Ellipse Acne and Wrinkle Treatments: The Clinical Evidence
Ellipse Intense Pulsed Light Treatments of Acne and Wrinkles
A quick introduction:
Ellipse acne treatment works in combination with a medication called adapalene (marketed as Redap® or Differin® gel or cream). There is a also considerable clinical evidence that using light from the Ellipse PR+ or PL+ applicator, together with a 5-ALA photosensitizer produces a significant improvement in Acne, (or a great-enough improvement in collagen production to reduce fine lines and wrinkles). Using a light source together with a photosensitizer, is known as Photodynamic Therapy (PDT).
So we have to add a legal note here. Ellipse is cleared as a light source, but there are currently no photosensitizers approved for treating acne nor improvement of fine lines. For regulatory approval status, please see “Instructions for use” or contact Ellipse A/S. Information is included not as an endorsement of a treatment for which Ellipse does not have regulatory approval of, but to raise awareness of the research.
Acne: The clinical evidence (Ellipse I2PL)
This quite large study (116 Chinese patients) showed 85% had a 30% improvement in acne and over 40% had a 60% improvement – using light alone – from 5 treatments.
Treatment of facial acne papules and pustules in Korean patients using an intense pulsed light device equipped with a 530- to 750 nm filter. Sung-Eun Chang, MD et al. (Dermatol Surg 2007; 33: 676 – 679)
A split faced study comparing use of a standard acne medication alone (benzoyl peroxide gel) with a combination treatment of benzoyl peroxide gel and Ellipse Intense Pulsed Light. The study found that use of Ellipse Intense Pulsed Light gave improvements in acne red macules, irregular pigmentation, and skin tone in Korean acne patients.
Acne: The clinical evidence (Ellipse I2PL in combination with 5-ALA)
A pilot study looking at acne in an Asian (Hong Kong) population. Results were encouraging showing mean reductions in inflammatory lesions of 52% at 1 month and 65% at 6 months after treatment, and also a drop in the level of sebum production on the forehead (lasting approx. 1 month). The treatment protocol was subsequently altered to include a waiting period between application of the PhotoSpray and start of light treatment.
Another encouraging Asian study, this time from Korea. The mean reduction in acne grade at the end of the treatment was 43.2%. 69.2% of patients reported improvements in subjective skin oiliness (sebum production). The study also reveals PhotoSpray is better tolerated by Asian patients than the alternative (higher-concentration) ALA sources, causing no side effects.
Photodynamic therapy of acne vulgaris using 5-aminolevulinic acid 0.5% liposomal spray and intense pulsed light in combination with topical keratolytic agents. J. de Leeuw et al. (JEADV 2010, 24, 460 – 469)
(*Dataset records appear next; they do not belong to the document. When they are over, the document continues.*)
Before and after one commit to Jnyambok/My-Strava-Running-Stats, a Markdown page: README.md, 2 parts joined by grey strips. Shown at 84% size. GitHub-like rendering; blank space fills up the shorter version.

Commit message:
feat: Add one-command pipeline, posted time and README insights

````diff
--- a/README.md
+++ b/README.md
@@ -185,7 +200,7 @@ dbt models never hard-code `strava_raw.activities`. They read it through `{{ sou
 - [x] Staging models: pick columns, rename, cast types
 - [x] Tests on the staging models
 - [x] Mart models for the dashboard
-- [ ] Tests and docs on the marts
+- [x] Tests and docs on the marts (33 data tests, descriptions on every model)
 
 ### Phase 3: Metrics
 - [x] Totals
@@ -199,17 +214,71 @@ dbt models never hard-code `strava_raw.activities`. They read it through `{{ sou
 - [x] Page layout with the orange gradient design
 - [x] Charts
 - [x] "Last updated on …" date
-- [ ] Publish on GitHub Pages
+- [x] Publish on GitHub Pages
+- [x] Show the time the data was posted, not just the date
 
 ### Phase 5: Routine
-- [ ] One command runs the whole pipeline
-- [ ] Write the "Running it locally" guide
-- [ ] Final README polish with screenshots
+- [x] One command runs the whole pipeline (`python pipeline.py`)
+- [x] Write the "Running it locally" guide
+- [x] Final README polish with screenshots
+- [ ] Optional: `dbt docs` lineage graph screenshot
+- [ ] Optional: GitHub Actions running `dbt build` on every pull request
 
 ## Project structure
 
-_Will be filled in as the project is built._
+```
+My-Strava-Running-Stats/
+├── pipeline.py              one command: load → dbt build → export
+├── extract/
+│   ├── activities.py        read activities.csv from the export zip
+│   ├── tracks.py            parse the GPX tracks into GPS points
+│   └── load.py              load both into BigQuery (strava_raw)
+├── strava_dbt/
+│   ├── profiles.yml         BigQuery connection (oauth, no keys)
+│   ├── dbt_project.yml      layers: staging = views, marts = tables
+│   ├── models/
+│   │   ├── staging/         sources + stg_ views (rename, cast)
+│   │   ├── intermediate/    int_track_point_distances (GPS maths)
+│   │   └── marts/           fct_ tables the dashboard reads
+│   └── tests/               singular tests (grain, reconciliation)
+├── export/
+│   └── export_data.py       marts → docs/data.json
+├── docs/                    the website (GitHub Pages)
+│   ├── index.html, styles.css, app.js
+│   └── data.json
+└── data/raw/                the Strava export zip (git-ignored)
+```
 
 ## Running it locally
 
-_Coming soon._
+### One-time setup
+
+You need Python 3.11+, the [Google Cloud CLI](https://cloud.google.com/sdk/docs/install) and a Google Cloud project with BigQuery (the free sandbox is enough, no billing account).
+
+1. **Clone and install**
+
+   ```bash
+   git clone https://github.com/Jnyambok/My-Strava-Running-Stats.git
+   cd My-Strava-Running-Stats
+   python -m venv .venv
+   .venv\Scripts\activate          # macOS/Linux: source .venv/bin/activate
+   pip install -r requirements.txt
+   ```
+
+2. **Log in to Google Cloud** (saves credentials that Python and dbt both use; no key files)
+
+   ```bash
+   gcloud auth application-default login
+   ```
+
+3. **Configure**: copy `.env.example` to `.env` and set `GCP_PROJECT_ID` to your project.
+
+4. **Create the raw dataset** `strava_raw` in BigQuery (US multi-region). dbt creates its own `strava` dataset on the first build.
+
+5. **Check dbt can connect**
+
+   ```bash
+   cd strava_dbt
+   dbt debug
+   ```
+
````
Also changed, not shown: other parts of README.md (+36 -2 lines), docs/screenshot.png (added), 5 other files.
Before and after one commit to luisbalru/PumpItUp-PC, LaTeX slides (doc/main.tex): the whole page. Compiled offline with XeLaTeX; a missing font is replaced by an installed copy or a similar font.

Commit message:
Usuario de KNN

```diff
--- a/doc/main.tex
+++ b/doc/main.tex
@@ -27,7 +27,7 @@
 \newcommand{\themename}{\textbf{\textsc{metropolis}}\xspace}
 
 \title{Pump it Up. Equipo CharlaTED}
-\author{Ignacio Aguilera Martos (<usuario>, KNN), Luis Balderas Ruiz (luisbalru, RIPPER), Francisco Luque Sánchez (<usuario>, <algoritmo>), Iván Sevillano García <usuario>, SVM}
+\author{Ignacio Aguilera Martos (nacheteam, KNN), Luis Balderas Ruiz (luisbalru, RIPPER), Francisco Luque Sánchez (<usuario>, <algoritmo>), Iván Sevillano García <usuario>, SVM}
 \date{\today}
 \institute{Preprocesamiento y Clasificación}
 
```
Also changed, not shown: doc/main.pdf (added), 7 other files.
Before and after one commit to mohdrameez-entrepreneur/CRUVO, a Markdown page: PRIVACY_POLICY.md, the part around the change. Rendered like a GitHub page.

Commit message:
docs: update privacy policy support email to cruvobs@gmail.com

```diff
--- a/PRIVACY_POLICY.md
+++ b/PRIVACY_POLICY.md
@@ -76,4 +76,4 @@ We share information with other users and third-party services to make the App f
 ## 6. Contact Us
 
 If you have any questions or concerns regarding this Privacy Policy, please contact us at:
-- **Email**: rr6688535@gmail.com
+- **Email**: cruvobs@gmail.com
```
One of the first published studies, and one which showed conclusively that 0.5% ALA is selectively absorbed (and converted) in the sebaceous glands of patients with acne, and also that the light used in the treatment causes the converted Protoporphyrin IX to be photo-bleached (used-up).
Both the clearance rates, and the before and after pictures are impressive, as is the fact that there were no adverse effects from treatment.
It is worth noting that the study assessed the efficacy and the safety of PDT using 5-ALA 0.5% in liposomal spray and intense pulsed light (IPL) in combination with topical peeling agents (Li-PDT-PC).
Wrinkle Reduction: The clinical evidence (Ellipse I2PL in combination with 5-ALA)
Efficacy and tolerability of 5-aminolevulinic acid 0.5% liposomal spray and intense pulsed light in wrinkle reduction of photoaged skin. Antonella Piccioni et al. (Journal of Dermatological treatment. 2011 Early Online: 1-7)
A study showing statistically significant improvements in periorbital and nasolabial wrinkles. The average overall improvement was greater for periorbital than for nasolabial wrinkles. No side effects were observed during and after treatment. The degree of overall improvement was scored as excellent by 47% of the volunteers.
Posted on October 9, 2013, in Medical, Treatments, Uncategorized and tagged 5-ALA, 5-aminolevulinic acid, Acne, Acne vulgaris, Ellipse I2PL, PDT, Photodynamic Therapy, PhotoSpray, rhytides, rhytids, wrinkles. Bookmark the permalink. 1 Comment.